Bill Bruton (November 9, 1925 - December 5, 1995) was a center fielder in Major League Baseball who played for the Milwaukee Braves (1953-60) and Detroit Tigers (1961-64). Bruton batted left handed and threw right handed. He was born in Panola, Alabama.
In a 12-year career, Bruton posted a .273 batting average with 94 home runs and 545 RBI in 1610 games.
As a teammate of Hank Aaron, Joe Adcock, Lew Burdette, Johnny Logan, Eddie Mathews, Red Schoendienst, Warren Spahn and Bobby Thomson, Bruton was the leadoff hitter, chief base stealer and rangy center fielder for the powerful Milwaukee Braves teams of the 1950s.
Bruton started his career when the Braves franchise moved to Milwaukee from Boston in 1953. He became an immediate hero when he hit a 10th-inning home run that gave the Braves a 3-2 victory over St. Louis in Milwaukee's first major league game. A line drive hitter and speedy runner, he led the National League in stolen bases for three consecutive seasons (1953-55), two times in triples (1956, 1960) and once in runs (1960). He also led off games with home runs twelve times.
In 1957, a knee injury cost Bruton half of the season and a chance to play in the World Series, which Milwaukee won. The next year, he came back in good form and was the leading hitter with a .412 average in the 1958 World Series, when the Braves lost in seven games with the Yankees.
Bruton hit three triples in a game during the 1959 season. Two of his triples were with the bases loaded -the one and only time it occurred in the National League in the 20th century. He played eight seasons with the Braves before calling it quits in 1964 after four years with the Detroit Tigers.

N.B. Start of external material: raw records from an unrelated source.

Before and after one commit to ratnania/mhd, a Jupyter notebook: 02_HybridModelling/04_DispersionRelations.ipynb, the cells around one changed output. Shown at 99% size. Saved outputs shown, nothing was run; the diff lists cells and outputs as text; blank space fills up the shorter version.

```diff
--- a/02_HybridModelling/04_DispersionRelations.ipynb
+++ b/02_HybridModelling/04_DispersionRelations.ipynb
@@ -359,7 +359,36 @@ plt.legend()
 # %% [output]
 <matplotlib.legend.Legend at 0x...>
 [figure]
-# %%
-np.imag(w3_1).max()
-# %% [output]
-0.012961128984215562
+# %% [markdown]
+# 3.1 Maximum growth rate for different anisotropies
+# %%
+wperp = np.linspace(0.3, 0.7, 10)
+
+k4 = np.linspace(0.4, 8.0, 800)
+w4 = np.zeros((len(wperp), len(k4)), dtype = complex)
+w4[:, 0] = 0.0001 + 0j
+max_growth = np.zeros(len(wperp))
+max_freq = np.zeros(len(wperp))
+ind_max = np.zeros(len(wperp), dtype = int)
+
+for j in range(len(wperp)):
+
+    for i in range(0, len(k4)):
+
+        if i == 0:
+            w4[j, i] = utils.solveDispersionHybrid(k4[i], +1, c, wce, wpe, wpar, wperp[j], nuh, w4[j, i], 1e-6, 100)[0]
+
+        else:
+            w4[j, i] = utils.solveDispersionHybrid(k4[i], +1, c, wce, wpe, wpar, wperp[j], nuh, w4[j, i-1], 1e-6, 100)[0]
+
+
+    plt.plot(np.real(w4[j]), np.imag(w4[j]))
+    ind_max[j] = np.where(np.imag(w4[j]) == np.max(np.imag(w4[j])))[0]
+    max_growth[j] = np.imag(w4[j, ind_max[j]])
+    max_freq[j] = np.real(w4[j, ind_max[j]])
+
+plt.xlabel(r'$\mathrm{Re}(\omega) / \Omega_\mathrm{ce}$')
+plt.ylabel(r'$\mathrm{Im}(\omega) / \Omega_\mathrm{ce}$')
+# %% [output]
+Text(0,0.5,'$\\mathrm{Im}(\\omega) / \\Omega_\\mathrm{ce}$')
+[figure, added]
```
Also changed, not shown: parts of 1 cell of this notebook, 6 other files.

Bruton died in a car accident in Marshallton, Delaware, while driving near his home in Wilmington, at age of 69.